Post-production houses need to establish defined and reliable archiving and recovery protocols.

In today’s digital age, data is our most valuable asset. If this data is lost, you not only lose your work, but also your reputation and possibly even your entire business. Still, several post-production houses today fail to set up appropriate back-up and recovery systems to secure the business-essential data they hold, putting the company at grave risk. Just ask Pixar, who almost lost all of “Toy Story 2” when both their main and backup system suddenly failed. Furthermore, for post-production houses the ability to recover data quickly is of utmost importance. Any single post-production house can receive up to 100 restore requests a day, and with the average restore time taking between 15-20 minutes, this means that a team of three people spends roughly 25 hours a day on data restoration alone, which is simply not time well-spent in an increasingly competitive market.

As everyone in the media and broadcast industry knows, file sizes are rapidly growing. With trends such as 4K, 8K and HDR becoming increasingly popular, post-production houses are under immense pressure to put effective systems in place to manage files efficiently. Whilst increased image resolution and other picture improvement technologies can significantly enhance the viewer experience, they all also increase the amount of data required to deliver even a short clip. For anyone in the production and distribution business of content, these radical increases in file sizes come with a range of new challenges. Companies firstly need much more storage space than before, which needs to be organised and somewhat automated so as to not create more work for the technical teams. With bigger volumes of data, moving files around and finding the correct ones effectively becomes a challenge on its own.

The only way to secure and retrieve data efficiently is to have effective backup and recovery systems in place. To achieve this, businesses first need to get familiar with both the data they possess and the existing systems they have in place. The lack of awareness is actually the main threat to data security: Pixar’s systems didn’t all crash at the same time, but the issue of the failing backup system only rose to the surface when the main system broke down. Whilst the company was saved by an employee who had additional backup files at home, the team could certainly have been spared a massive scare had they been aware of the systems they hosted and undergone regular backup and recovery testing.
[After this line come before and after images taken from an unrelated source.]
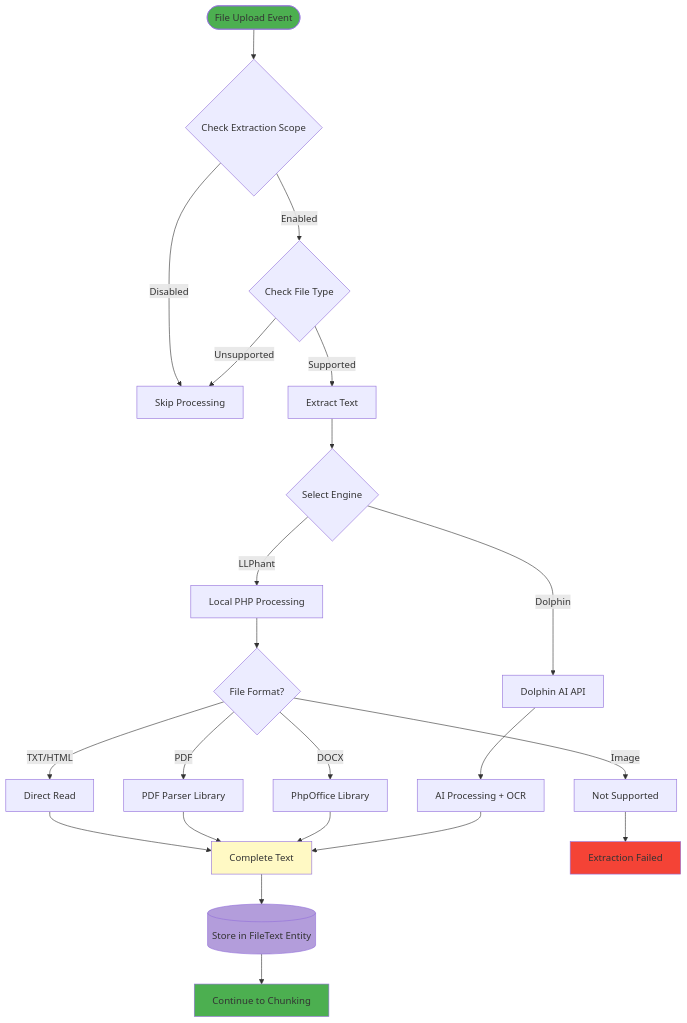
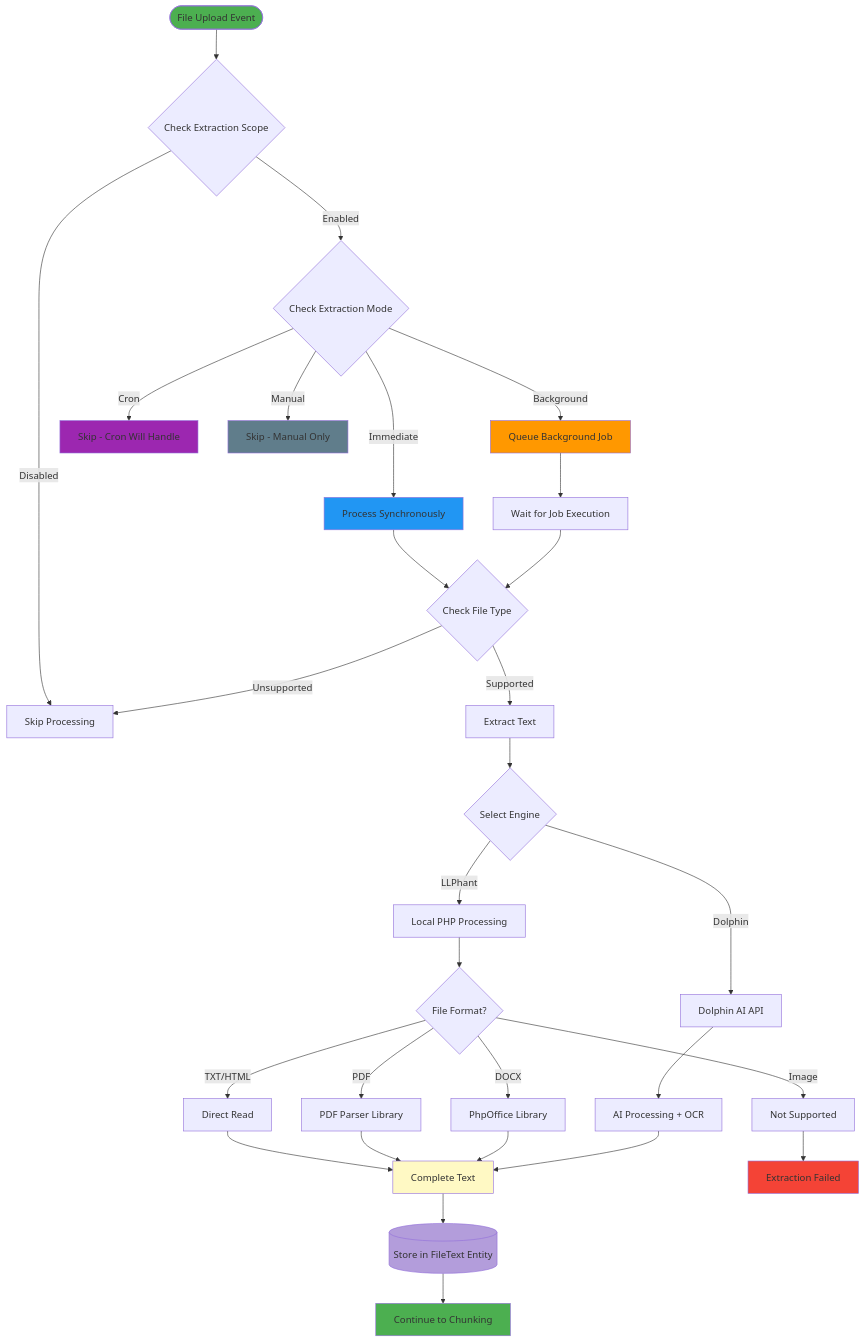
Before and after one commit to ConductionNL/openregister: the seventh of 13 diagrams in docs/features/text-extraction-sources.md, drawn with Mermaid. The commit also changed other lines of this file and 2265 other files, not shown here.

````diff
--- a/docs/features/text-extraction-sources.md
+++ b/docs/features/text-extraction-sources.md
@@ -81,37 +280,50 @@
 ```mermaid
 flowchart TD
     Start([File Upload Event]) --> Check{Check Extraction Scope}
     Check -->|Disabled| Skip[Skip Processing]
-    Check -->|Enabled| Type{Check File Type}
+    Check -->|Enabled| Mode{Check Extraction Mode}
+    
+    Mode -->|Immediate| Immediate[Process Synchronously]
+    Mode -->|Background| Queue[Queue Background Job]
+    Mode -->|Cron| SkipCron[Skip - Cron Will Handle]
+    Mode -->|Manual| SkipManual[Skip - Manual Only]
+    
+    Immediate --> Type{Check File Type}
+    Queue --> Wait[Wait for Job Execution]
+    Wait --> Type
     
     Type -->|Supported| Extract[Extract Text]
     Type -->|Unsupported| Skip
     
     Extract --> Engine{Select Engine}
     
     Engine -->|LLPhant| Local[Local PHP Processing]
     Engine -->|Dolphin| API[Dolphin AI API]
     
     Local --> Parse{File Format?}
     Parse -->|TXT/HTML| Direct[Direct Read]
     Parse -->|PDF| PDFLib[PDF Parser Library]
     Parse -->|DOCX| DOCXLib[PhpOffice Library]
     Parse -->|Image| NotSupported[Not Supported]
     
     API --> DolphinProcess[AI Processing + OCR]
     
     Direct --> Text[Complete Text]
     PDFLib --> Text
     DOCXLib --> Text
     DolphinProcess --> Text
     NotSupported --> Error[Extraction Failed]
     
     Text --> Store[(Store in FileText Entity)]
     Store --> Chunk[Continue to Chunking]
     
     style Start fill:#4caf50
+    style Immediate fill:#2196f3
+    style Queue fill:#ff9800
+    style SkipCron fill:#9c27b0
+    style SkipManual fill:#607d8b
     style Text fill:#fff9c4
     style Store fill:#b39ddb
     style Chunk fill:#4caf50
     style Error fill:#f44336
 ```
````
With a clear overview of existing systems, storage can then be optimized by organizing data according to relevance. This means that most recent, top priority files can be accessed quicker than others, whilst making sure older and less relevant files aren’t taking up too much of the storage space by having them archived. This cost-effective, automated system will keep the most relevant and recent data at hand as green data for 30 days or so, to then be moved to a lower amber level of the storage system after 45 days, and then any files untouched for over 60 days will be archived onto tapes or moved onto an object file system. This automated process saves engineers massive amounts of time and effort, allowing them to direct their efforts elsewhere whilst being fully confident their data is in safe hands. Combined with a clear cataloging scheme, the system will tell the end-user exactly where their data is being held and moved to at all times.
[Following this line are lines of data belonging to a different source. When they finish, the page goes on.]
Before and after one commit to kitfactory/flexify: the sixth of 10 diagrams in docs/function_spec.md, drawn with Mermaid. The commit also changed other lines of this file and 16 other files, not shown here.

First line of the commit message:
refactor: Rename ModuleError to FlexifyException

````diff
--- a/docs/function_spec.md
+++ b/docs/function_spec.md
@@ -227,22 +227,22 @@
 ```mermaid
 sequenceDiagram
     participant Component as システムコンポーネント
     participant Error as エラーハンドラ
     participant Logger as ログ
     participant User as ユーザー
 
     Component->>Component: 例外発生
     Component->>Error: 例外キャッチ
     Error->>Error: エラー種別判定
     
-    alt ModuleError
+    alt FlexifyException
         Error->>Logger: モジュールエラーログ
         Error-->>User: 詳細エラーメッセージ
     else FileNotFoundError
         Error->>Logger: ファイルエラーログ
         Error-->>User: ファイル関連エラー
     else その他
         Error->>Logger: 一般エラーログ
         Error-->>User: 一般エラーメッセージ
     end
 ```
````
To save on storage space, old files need to be moved out of the way to make space for more relevant ones. Once a project is done, files tend to be left unprocessed, leaving them stored somewhere in the vast data library gathering dust for an infinite amount of time. We’ve witnessed that very few steps are normally taken to either archive or delete old files, which effectively fills out and overwhelms libraries making them much harder to navigate. Most of the data will, and should, be kept for future reference, as clients often return to old projects wanting to rerun or rework existing material. This doesn’t however mean it can simply be left untouched–setting up proper archiving and recovery systems will make everyday life easier for those working in post-production houses, and potentially save the business as clients often work with several post-production houses at once and will always go for whichever can provide the quickest turnaround.

Post-production houses hold huge amounts of data, and are constantly challenged by time wasted on locating, recovering, managing and moving files. Unreliable legacy systems protecting this data further adds to the headache of engineers, whilst putting the whole business relying on this data in danger. Furthermore, with producers often needing to turn projects around as quickly as possible, it is not unusual for them to work with several post-production houses at once and decide to go with the one that can meet those demands. With the right tools, recovering files will no longer be an exhausting and time-consuming task, and may even help your business win clients. 

Claire Goodall is the senior client executive at Tectrade.